(Itemized modification records)
"""

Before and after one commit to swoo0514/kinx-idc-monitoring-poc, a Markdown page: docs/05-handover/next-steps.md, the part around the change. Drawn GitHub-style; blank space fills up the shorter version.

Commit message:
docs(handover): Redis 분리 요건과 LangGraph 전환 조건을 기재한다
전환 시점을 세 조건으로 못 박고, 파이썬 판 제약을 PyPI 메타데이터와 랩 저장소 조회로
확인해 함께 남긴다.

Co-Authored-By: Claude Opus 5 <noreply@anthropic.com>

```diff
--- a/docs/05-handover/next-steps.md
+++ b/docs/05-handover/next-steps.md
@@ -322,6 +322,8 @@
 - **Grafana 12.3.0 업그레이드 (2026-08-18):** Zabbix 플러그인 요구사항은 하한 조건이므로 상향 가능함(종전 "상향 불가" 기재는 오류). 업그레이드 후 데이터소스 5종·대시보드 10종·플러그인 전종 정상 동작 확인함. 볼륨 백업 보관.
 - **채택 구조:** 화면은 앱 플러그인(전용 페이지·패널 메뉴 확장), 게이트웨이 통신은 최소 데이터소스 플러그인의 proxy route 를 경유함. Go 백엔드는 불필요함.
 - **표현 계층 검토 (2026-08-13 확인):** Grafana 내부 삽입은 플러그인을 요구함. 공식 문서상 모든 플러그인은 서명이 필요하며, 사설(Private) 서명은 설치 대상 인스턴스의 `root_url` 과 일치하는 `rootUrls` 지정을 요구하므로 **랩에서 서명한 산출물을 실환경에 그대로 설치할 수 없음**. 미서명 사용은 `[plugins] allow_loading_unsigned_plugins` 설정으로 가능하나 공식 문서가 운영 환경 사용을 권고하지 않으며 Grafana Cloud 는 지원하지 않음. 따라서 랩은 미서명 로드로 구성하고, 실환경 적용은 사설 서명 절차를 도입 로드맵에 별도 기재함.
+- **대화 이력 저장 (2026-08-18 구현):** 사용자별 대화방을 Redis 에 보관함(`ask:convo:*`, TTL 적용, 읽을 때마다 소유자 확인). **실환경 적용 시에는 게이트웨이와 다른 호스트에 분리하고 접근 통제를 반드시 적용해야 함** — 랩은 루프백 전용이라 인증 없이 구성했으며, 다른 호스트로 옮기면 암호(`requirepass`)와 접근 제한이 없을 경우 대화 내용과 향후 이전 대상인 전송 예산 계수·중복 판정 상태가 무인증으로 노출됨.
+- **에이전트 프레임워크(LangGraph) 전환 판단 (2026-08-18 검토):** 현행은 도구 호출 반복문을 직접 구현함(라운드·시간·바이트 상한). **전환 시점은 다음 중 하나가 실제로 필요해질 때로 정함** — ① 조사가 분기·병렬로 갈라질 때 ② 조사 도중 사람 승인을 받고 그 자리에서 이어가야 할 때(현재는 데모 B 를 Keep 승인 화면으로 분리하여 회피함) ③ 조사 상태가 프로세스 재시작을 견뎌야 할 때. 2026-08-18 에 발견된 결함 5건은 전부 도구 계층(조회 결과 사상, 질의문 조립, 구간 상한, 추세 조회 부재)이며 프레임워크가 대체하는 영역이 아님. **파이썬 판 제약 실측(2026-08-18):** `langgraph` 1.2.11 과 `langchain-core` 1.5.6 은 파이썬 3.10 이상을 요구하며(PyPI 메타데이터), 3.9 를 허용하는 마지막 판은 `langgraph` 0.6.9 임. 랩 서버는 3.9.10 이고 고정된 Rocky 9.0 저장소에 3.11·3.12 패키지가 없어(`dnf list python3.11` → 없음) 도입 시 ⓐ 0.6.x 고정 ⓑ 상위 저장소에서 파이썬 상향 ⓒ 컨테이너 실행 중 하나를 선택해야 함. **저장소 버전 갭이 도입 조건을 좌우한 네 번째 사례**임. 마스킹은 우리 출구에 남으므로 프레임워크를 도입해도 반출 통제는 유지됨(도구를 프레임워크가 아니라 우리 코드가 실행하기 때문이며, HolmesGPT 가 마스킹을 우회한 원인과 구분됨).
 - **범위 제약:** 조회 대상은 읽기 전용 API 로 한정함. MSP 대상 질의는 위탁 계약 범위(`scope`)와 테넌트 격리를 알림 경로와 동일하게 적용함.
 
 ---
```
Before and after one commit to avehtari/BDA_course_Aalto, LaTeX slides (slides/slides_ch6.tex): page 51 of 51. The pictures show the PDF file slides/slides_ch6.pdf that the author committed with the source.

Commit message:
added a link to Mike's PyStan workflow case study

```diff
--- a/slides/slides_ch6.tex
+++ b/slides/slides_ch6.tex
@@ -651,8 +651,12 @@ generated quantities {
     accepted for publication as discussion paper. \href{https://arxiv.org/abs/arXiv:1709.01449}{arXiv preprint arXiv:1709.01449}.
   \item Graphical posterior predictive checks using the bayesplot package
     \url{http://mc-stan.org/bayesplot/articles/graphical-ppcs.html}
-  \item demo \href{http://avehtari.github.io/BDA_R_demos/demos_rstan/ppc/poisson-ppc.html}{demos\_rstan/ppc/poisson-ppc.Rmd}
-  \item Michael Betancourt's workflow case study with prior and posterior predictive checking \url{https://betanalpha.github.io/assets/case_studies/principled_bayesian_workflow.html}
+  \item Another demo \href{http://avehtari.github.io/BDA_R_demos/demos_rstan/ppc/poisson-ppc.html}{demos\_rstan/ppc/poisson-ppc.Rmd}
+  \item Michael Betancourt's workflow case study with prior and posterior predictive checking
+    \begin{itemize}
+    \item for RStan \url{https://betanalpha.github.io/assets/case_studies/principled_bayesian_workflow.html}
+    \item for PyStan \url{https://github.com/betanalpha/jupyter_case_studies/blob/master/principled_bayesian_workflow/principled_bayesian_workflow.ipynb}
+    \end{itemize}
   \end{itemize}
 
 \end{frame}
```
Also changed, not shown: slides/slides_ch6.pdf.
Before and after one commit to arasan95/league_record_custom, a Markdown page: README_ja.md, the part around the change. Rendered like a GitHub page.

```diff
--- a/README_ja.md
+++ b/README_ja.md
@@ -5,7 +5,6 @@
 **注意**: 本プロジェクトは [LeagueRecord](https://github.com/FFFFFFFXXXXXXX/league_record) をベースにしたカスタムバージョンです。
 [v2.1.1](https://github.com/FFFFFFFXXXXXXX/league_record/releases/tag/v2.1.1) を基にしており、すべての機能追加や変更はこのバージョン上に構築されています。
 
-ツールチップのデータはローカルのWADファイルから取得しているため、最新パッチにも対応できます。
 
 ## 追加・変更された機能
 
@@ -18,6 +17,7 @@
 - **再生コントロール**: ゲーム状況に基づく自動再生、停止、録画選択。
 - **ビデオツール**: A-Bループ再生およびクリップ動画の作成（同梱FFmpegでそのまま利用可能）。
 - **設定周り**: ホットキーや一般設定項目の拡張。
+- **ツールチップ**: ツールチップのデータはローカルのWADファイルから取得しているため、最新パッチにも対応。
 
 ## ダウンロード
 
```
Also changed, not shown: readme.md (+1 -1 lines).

"""

### What the task asks
Each line of the entries that contains the word "demos" should be listed.

### Solution to the problem
-  \item demo \href{http://avehtari.github.io/BDA_R_demos/demos_rstan/ppc/poisson-ppc.html}{demos\_rstan/ppc/poisson-ppc.Rmd}
+  \item Another demo \href{http://avehtari.github.io/BDA_R_demos/demos_rstan/ppc/poisson-ppc.html}{demos\_rstan/ppc/poisson-ppc.Rmd}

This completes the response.